-- Your objective --
Some lines hold the string "components". Copy all of them from the material that follows.

-- Input data --
---*---

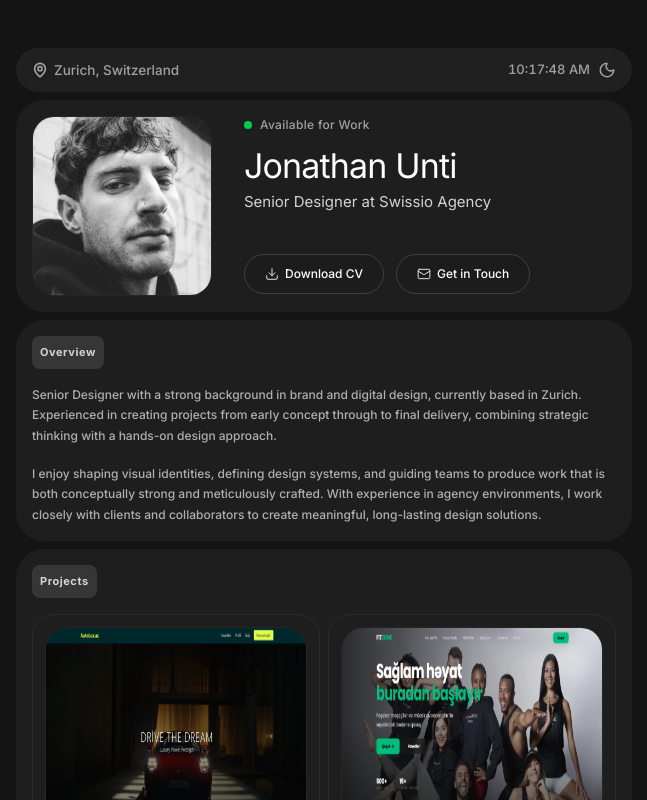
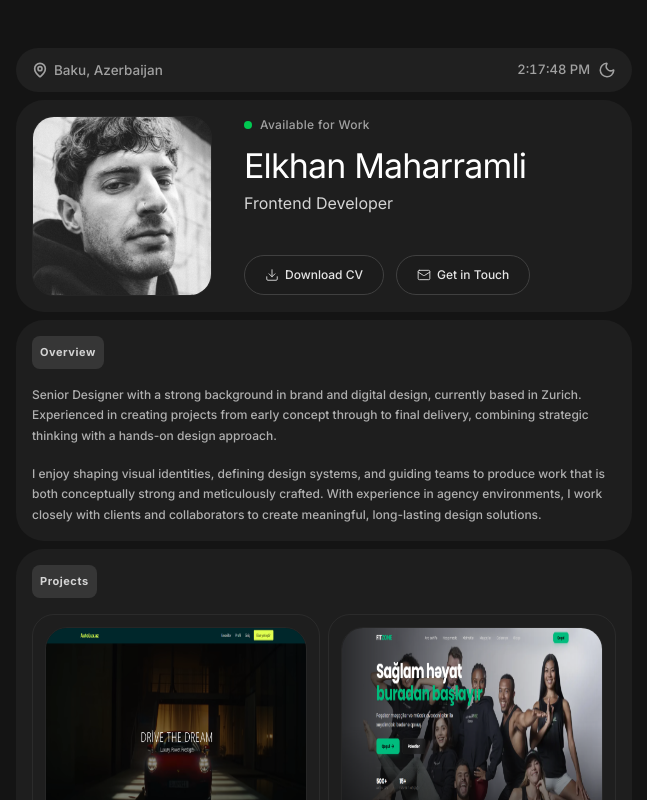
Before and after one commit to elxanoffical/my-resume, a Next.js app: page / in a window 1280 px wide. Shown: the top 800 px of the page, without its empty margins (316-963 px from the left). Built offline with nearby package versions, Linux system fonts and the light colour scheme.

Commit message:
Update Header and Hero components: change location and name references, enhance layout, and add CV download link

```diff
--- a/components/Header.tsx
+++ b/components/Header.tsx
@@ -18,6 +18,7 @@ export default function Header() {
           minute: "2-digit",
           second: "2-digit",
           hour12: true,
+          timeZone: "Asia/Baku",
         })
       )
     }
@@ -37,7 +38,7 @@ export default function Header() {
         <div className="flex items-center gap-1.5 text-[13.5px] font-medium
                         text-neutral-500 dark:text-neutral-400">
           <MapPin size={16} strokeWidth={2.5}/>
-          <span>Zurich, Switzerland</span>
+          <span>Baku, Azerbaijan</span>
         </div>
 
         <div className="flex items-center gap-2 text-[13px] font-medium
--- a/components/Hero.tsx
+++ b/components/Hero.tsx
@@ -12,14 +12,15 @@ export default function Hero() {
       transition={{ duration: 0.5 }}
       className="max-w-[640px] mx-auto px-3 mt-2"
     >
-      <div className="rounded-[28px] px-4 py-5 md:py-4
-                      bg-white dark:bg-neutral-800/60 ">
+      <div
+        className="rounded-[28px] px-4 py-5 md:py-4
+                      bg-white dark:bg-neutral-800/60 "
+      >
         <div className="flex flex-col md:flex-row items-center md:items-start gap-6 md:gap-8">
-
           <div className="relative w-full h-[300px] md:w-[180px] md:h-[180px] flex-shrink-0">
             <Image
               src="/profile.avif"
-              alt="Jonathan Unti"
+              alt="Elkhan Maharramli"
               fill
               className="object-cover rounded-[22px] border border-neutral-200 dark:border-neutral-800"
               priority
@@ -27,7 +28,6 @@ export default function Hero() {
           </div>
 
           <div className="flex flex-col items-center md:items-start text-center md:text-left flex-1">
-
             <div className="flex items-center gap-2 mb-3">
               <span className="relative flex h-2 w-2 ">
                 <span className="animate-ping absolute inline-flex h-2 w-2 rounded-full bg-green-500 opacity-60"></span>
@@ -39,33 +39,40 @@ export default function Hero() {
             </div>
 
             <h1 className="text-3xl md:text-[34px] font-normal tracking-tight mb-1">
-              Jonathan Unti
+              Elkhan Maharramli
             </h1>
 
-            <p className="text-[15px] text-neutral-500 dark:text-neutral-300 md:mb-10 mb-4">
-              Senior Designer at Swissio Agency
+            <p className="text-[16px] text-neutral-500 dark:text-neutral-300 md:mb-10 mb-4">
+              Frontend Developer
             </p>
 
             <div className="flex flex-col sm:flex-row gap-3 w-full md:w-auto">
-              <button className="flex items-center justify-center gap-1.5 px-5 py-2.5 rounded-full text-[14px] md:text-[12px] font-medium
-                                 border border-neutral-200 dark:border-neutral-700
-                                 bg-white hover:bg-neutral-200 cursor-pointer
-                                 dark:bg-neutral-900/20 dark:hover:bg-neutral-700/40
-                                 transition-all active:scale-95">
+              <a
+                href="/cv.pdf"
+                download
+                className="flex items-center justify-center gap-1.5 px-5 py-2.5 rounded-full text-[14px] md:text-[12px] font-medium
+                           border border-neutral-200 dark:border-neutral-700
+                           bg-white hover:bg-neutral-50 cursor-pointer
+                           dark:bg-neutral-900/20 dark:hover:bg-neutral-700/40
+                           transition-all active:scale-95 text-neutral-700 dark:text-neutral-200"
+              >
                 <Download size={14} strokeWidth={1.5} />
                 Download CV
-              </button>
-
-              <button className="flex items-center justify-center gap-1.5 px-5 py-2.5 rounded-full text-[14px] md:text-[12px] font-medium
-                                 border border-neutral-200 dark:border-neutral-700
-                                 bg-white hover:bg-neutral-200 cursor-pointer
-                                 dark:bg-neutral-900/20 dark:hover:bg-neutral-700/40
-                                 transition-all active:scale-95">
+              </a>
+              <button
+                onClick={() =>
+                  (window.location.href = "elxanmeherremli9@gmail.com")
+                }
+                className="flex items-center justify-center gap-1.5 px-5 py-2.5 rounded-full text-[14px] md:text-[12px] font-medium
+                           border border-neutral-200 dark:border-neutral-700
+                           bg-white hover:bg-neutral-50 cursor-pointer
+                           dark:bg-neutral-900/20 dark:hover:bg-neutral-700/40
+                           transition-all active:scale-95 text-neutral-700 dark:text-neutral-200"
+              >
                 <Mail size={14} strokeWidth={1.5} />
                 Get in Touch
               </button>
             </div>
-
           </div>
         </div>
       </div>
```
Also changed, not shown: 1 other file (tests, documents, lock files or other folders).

---*---

-- Result below --
Update Header and Hero components: change location and name references, enhance layout, and add CV download link
--- a/components/Header.tsx
+++ b/components/Header.tsx
--- a/components/Hero.tsx
+++ b/components/Hero.tsx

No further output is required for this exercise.